_Requirement:_
The answer must be one number: how many lines in the records below contain the string "unwrap".

Change detection outputs
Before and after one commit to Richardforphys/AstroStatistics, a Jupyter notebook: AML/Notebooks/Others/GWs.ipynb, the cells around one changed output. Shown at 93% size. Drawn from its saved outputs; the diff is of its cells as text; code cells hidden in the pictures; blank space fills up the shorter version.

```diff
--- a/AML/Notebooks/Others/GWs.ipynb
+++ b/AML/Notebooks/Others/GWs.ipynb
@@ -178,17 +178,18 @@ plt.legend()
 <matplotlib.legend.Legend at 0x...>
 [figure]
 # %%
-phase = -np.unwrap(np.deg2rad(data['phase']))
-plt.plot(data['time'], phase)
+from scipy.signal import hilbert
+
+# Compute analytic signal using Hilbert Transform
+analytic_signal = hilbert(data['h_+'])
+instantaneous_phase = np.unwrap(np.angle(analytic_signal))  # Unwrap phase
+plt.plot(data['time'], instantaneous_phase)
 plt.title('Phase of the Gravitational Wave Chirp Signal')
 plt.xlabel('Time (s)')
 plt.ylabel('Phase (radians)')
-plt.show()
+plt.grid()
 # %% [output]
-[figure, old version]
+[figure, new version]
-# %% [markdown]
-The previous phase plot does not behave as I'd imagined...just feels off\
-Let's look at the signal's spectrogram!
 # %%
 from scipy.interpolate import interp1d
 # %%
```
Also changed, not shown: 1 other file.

_Solution for this exercise:_
2